‘How often do you sit in your practice feeling like it’s your fault and your responsibility to fix it – whatever ‘it’ is on a given day?’
Read this blog to find out why compassion in action can be key to lifting this feeling.
Within our Engaged Mindfulness course, we will look with fresh and mindful eyes at how we engage with the state of the world. Many of us feel reluctant to engage because we don’t feel we have it in us – we’re too tired, stressed and busy already or we imagine we must do grand things to make engaging worthwhile.
But what might be revealed if we release these beliefs? What if we grant ourselves rest, nourishment and joy as essential to our engagement with the world? What if compassion in action could be a seamless extension of our inner compassion practice?
Perhaps what is really needed is to step down, and then step forth?
Curious? Then read on.
In the last few years, the story of the times we live in has changed. We are now in a world where uncertainty about the future, alongside fast and complex lives, is the new normal. Contrast this with the optimism and slower pace that pre-technology generations felt and the difference is stark. Naturally, finding ways to step down can feel more urgent than stepping up. Perhaps this points to why mindfulness has become a part of our new normal.
Many of us have got used to managing our individual distress – mindfulness is a great way to do this of course! But this can turn our gaze away from some of the true causes of how we feel. There’s a sense that it’s all somehow our problem that we feel lower levels of wellbeing, and therefore it’s our responsibility to ‘sort ourselves out’. But what if much of what haunts and stresses us is generated by the wider ‘systems’ we live in, and is not due to our own failings? If fish live in polluted waters, they will not thrive after all. This is a sign of our being radically interconnected – we each feel what is in the collective on an individual level.
Seeing with new eyes can be a bit like the ‘Non-identification’ stage of the RAIN practice from our Level 1 training, where we zoom out and see the bigger picture with a wide-angle lens, no longer held hostage in ‘the problem’. If we do this on a societal level, we may see two things 1. That how we feel is not our fault and 2. That we can’t fix it alone. How often do you sit in your practice feeling like it’s your fault and your responsibility to fix it – whatever ‘it’ is on a given day? Take the pervasive presence of anxiety these days. This is part of a huge trend with complex interconnected causes and yet as individual satellites we so often feel it’s our problem and give ourselves a hard time.
Might it be true that we need to balance our focus on individual wellbeing with a candid look at what is happening systemically and how this is interconnected with individual wellbeing. What would happen if we experimented with releasing the intensity of the individual project in favour of practicing and thinking in terms of ‘we’ (at least sometimes and in some places – let’s keep it real after all!)? (Research backs up how groups can help with climate anxiety, see Heather’s blog here for details

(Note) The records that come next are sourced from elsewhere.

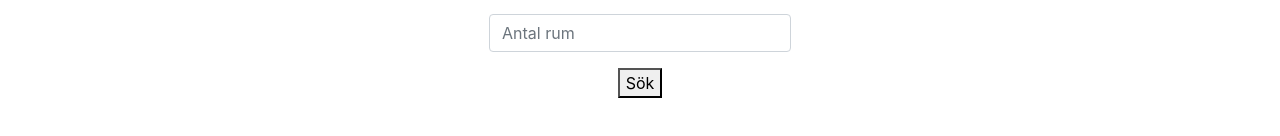
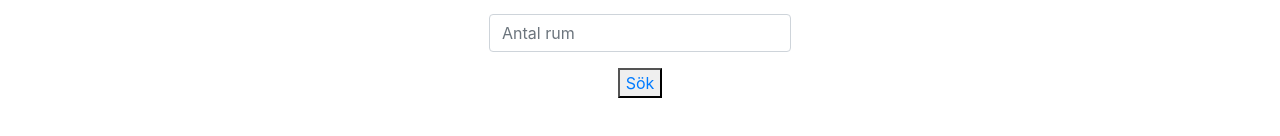
Before and after one commit to antfra125/gilfoylego_master, a Vue app in the folder gilfoylego_vue/: page / in a window 1280 px wide. Shown: the part 610-746 px from the top of the page. Built offline with nearby package versions, Linux system fonts and the light colour scheme.

Commit message:
länkfix

```diff
--- a/gilfoylego_vue/src/views/Home.vue
+++ b/gilfoylego_vue/src/views/Home.vue
@@ -30,7 +30,7 @@
               <input type="number" class="form-control" min="1" placeholder="Antal rum">
           </div>
           <div class="row form-group d-flex justify-content-center">
-              <button>Sök</button>
+              <button><router-link to="/search">Sök</router-link></button>
           </div>
         </form>
     </div>
--- a/gilfoylego_vue/src/views/Login.vue
+++ b/gilfoylego_vue/src/views/Login.vue
@@ -11,7 +11,7 @@
                 <button>Logga in</button>
             </div>
             <div>
-                Inget konto? Skapa ett <router-link to="/">här</router-link>, utan kostnad!
+                Inget konto? Skapa ett <router-link to="/registration">här</router-link>, utan kostnad!
             </div>
         </form>
     </div>
```
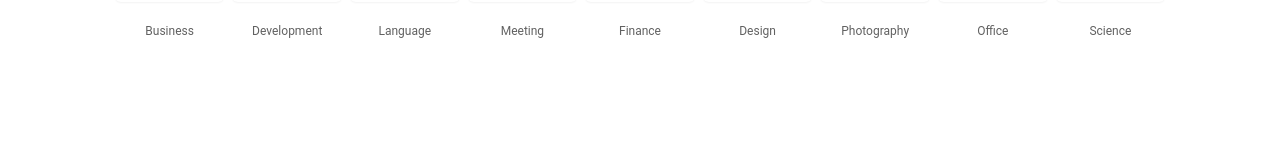
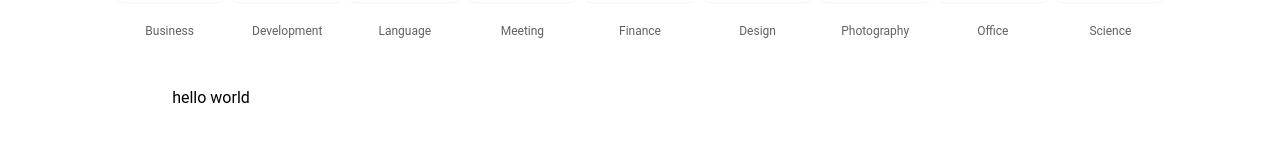
Before and after one commit to gaikiir/upskill, a React (Vite) app: page / in a window 1280 px wide. Shown: the part 586-728 px from the top of the page. Built offline with nearby package versions, Linux system fonts and the light colour scheme.

Commit message:
update on the home page

```diff
--- a/src/components/layouts/common/Features.jsx
+++ b/src/components/layouts/common/Features.jsx
@@ -1,20 +1,9 @@
-export default function Features({ items = [] }) {
+export default function Features() {
   return (
     <section className="py-10">
       <div className="max-w-6xl mx-auto px-4">
         <div className="grid grid-cols-2 sm:grid-cols-3 md:grid-cols-4 gap-6">
-          {items.map((it, idx) => (
-            <div
-              key={idx}
-              className="flex flex-col items-center text-center p-4"
-            >
-              <div className="w-14 h-14 rounded-lg bg-white flex items-center justify-center shadow-sm mb-3">
-                {it.icon}
-              </div>
-              <div className="text-sm font-semibold">{it.title}</div>
-              <div className="text-xs text-gray-500">{it.subtitle}</div>
-            </div>
-          ))}
+          <h1>hello world</h1>
         </div>
       </div>
     </section>
--- a/src/components/layouts/common/Hero.jsx
+++ b/src/components/layouts/common/Header.jsx
@@ -1,7 +1,7 @@
 // src/components/Hero.jsx
 import { Card } from "@material-tailwind/react";
 
-export default function HeroCompo({ title, subtitle, image }) {
+export default function HeaderCompo({ title, subtitle, image }) {
   return (
     <>
       <Card className="w-full max-w-6xl mx-auto min-h-80 hero rounded-lg shadow-xl p-6">
--- a/src/components/layouts/common/Hero_flex.jsx
+++ b/src/components/layouts/common/Hero_flex.jsx
@@ -34,7 +34,6 @@ export default function HeroFlexContent({
                   <img
                     src={src}
                     alt={item.imageDescription || item.imagePath}
-                    loading="lazy"
                     className="max-w-full h-14 sm:h-16 md:h-20 object-contain bg-gray-50"
                   />
                   {item.imageDescription && (
--- a/src/components/pages/HomePage.jsx
+++ b/src/components/pages/HomePage.jsx
@@ -1,11 +1,12 @@
 
-import HeroCompo from "../layouts/common/Hero";
+import Features from "../layouts/common/Features";
+import HeaderCompo from "../layouts/common/Header";
 import HeroFlexContent from "../layouts/common/Hero_flex";
 
 export default function HomePage() {
   return (
     <div className="py-12 w-full max-w-7xl mx-auto">
-      <HeroCompo
+      <HeaderCompo
         title="home | bootcamp"
         subtitle="bootcamp Program"
         image="/images/student.png"
@@ -13,6 +14,7 @@ export default function HomePage() {
 
       <HeroFlexContent/>
 
+      <Features/>
       {/* <Features items={features} />
 
       <div className="max-w-6xl mx-auto px-4">
```
Also changed, not shown: src/components/layouts/common/CourseGrid.jsx (line endings or trailing spaces).
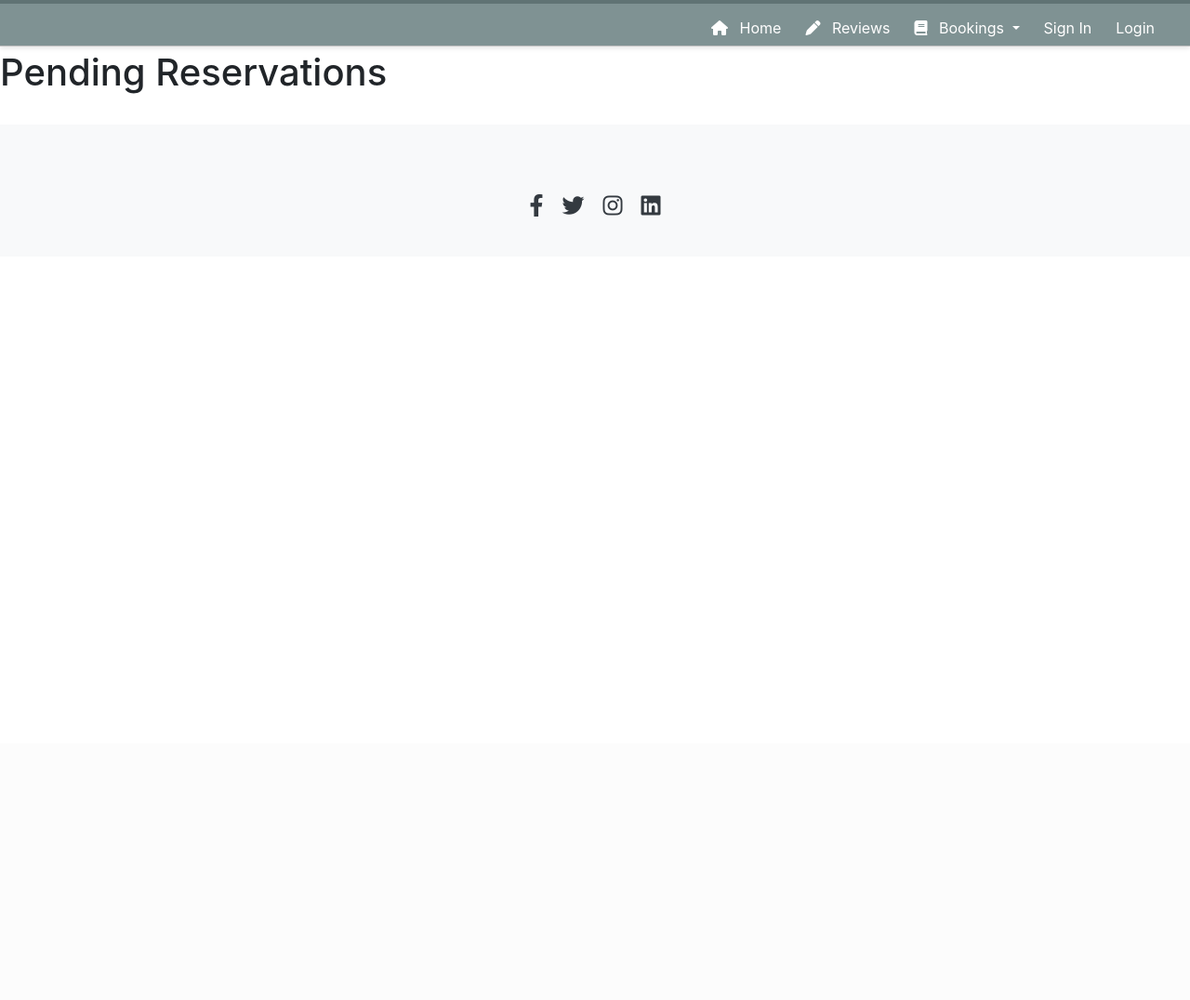
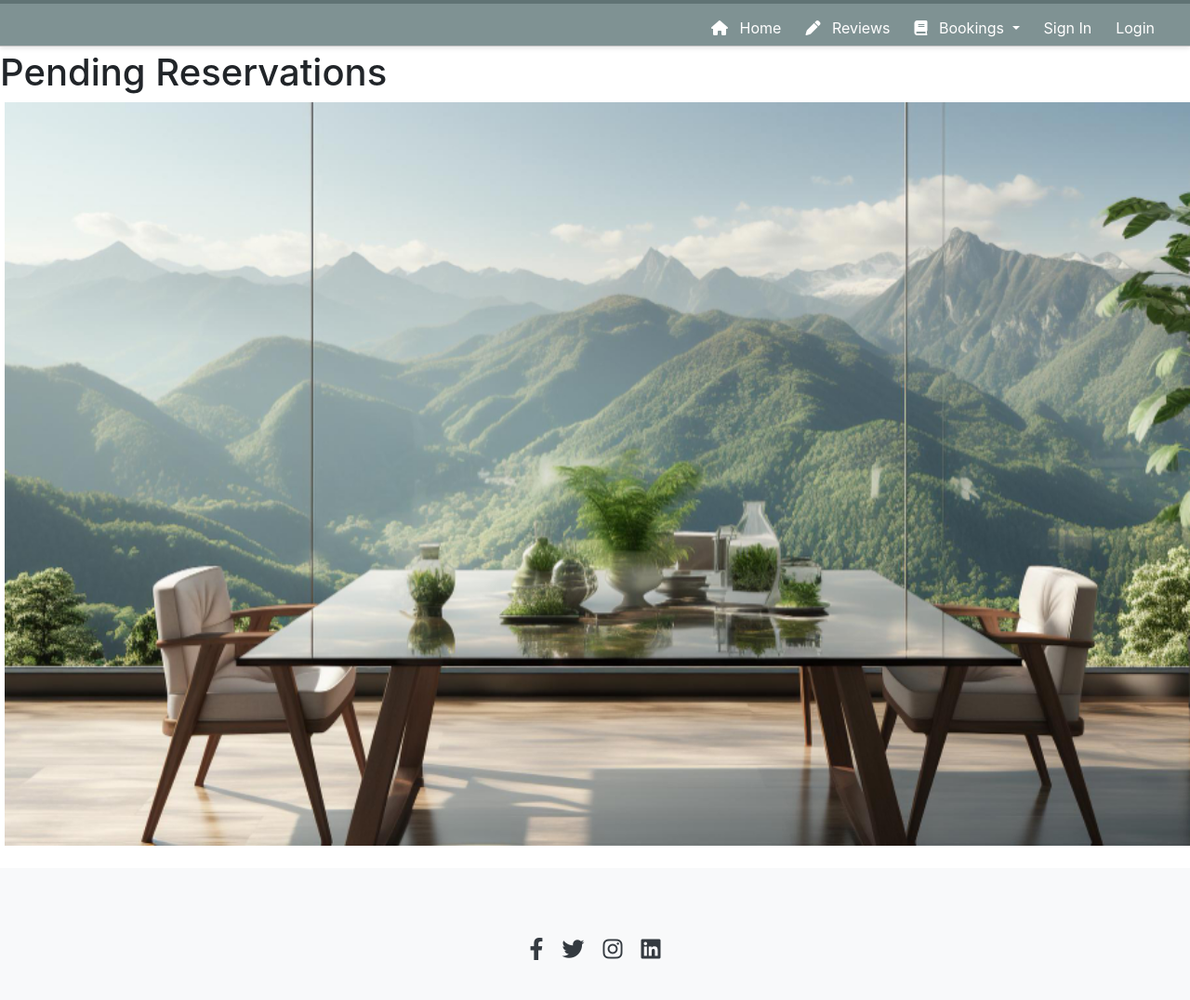
Before and after one commit to nlekkerman/hotel-wantit, a Django app: page /bookings/reservations/approval/ in a window 1280 px wide. Shown: the whole page at 93% size. Before the commit the page ends 233 px from the top, so only its background shows below. Run offline with Django 4.2, Linux system fonts and the light colour scheme; data that the repository does not hold is empty; some libraries are stand-ins or nearby versions.

Commit message:
Added background to admin panel

```diff
--- a/bookings/templates/bookings/reservation_approval_list.html
+++ b/bookings/templates/bookings/reservation_approval_list.html
@@ -2,13 +2,13 @@
 
 {% block content %}
 <h1 class="admin-titles">Pending Reservations</h1>
-<ul class="list-class">
+<ul class="list-class background-image-book-room">
     {% for reservation in pending_reservations %}
     <li class="pending-item">
         <div class="username-admin">
             {{ reservation.user }} <!-- Adjust this according to your Reservation model -->
         </div>
-        <div class="font-italic">
+        <div class="font-italic ">
             <!-- Display any relevant information about the reservation -->
             <!-- For example, reservation details like date, time, etc. -->
             <div>Status: {{ reservation.get_reservation_status_display }}</div> <!-- Use get_reservation_status_display() -->
--- a/hotel/settings.py
+++ b/hotel/settings.py
@@ -33,7 +33,7 @@ TEMPLATES_DIR = os.path.join(BASE_DIR, 'templates')
 SECRET_KEY = os.environ.get("SECRET_KEY")
 
 # SECURITY WARNING: don't run with debug turned on in production!
-DEBUG = True
+DEBUG = False
 
 ALLOWED_HOSTS = ['8000-nlekkerman-hotelwantit-72nhvj2byqt.ws.codeinstitute-ide.net', '.herokuapp.com']
 
```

And so, we come to the possibly surprising realisation that we may, at least in part, find the wellbeing we need by turning aside from our individual struggle and towards an outward looking path – a path of community spirit and compassion to self and others, rather than self-preservation. Compassion in action is great for our well-being! There’s even a phrase for this that has emerged in academia – ‘compassion satisfaction’ (see below for an example of research that looks at this). And, let’s balance this with that crucial piece of the jigsaw: self-compassion. Might a path of rest and gratitude rather than the ‘Grind Culture’ and the myth of never enough, also transform how we feel about engaging with our world?
This all points to the different way of being, seeing and doing that we want to share with you in our Engaged Mindfulness course beginning in September.
By moving through a mindful inner journey in the company of others, we will enable this shift of orientation around stepping forth. We will do this by coming together and reconnecting with what gives us joy and hope, by standing beside each other in these uncertain times and acknowledging our individual concerns as particular and universal, and by letting all this bring us ‘new eyes’.
In the Engaged Mindfulness course we will draw on the Work That Reconnects and the inspirational guidance of academic, spiritual practitioner and activist Joanna Macy. In parallel we will replenish ourselves with mindfulness practices which emphasise grounding and connecting with the earth as a resource for resilience and compassion.
The course will be held online via Zoom on a Thursday evening from 19:00-21:00 (UK Time).
The dates of the five sessions are: 8 September, 15 September, 22 September, 29 September and 6 October 2022.
* Compassion satisfaction – the satisfaction that comes with being compassionate, as well as mindfulness and self-compassion, correlate with wellbeing amongst community nurses in the UK.